I had talked in a previous column about the risk of firing a CEO — or, in that case, a CFO — no matter the circumstances. Such a drastic move can send a message to the market that a company’s known problems might be more endemic than publicized — or that there might be additional, undisclosed ones yet to surface. The market recoils at such risk, particularly so with banks, upon which so much of the economy is reliant.

Some analysts now think Masrani will have to go. But if he leaves now, it would be in perceived disgrace and the market’s apprehension would be that he is wearing the money laundering scandal and failed takeover.

But what if he is innocent of all of that, and did his best in every respect to prevent those dual calamities? At the end of the day, even a CEO is not unrestrained and unchecked by their board, other executives and institutional constraints.

And let us assume, not unreasonably, that he has an employment contract, delineating his severance entitlement. Given the courts’ recent fixation on dismissals that are unduly embarrassing, if indeed Masrani did an excellent job in all of these respects — and its worth noting that the bank exceeded market expectation in second quarter results released this week — he could be in position to sue for far more than the amount of his contract, if TD dismisses him now in a manner which permits the market to believe that therein lay its problems.
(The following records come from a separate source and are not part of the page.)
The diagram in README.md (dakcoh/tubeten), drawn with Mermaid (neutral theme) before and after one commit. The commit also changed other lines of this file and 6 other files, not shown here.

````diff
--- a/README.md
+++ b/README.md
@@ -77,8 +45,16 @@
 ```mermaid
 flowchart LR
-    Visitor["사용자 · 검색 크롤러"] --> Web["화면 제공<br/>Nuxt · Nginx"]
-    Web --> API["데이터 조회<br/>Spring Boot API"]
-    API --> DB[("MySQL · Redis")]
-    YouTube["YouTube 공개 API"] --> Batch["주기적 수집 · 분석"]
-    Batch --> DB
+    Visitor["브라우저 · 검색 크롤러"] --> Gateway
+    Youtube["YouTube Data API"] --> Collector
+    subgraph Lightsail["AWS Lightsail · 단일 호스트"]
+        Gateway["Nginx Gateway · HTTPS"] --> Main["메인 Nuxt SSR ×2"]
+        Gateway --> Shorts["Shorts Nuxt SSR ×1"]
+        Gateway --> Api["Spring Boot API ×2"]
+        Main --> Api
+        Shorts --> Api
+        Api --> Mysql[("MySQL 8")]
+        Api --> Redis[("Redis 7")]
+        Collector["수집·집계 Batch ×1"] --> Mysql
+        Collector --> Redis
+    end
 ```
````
It is not just CEOs and CFOs who have such potential claims. I have had many clients over the years complain that some scandal in their company presents a risk to their reputation and re-employability. There has never been a case where damages have been awarded in such circumstances. At least, not yet. But the law is an ever evolving instrument and precedent would suggest that, if a company was so careless as to negligently endanger the reputation of its employees, at some point, employees might be able to resign in protest and claim constructive dismissal, giving them the same legal rights as if they were fired. And given the circumstance of such a constructive dismissal claim, additional damages might well be awarded for the long-term impact on that employee’s reputation.

A case for damages would be even more clear if an employee was terminated in the context of a scandal so as to create the impression that they were implicated in it. It would be clearest yet if the employee was made that scandal’s unwarranted scapegoat.

Of course, if we still had a retirement age, Masrani would have set off a couple of years ago into the sunset with no one looking askance.

That particular battle will not be refought with our aging population.

Such a term limit might have offered Masrani the retirement he expected.

Instead, he is facing a much less graceful exit.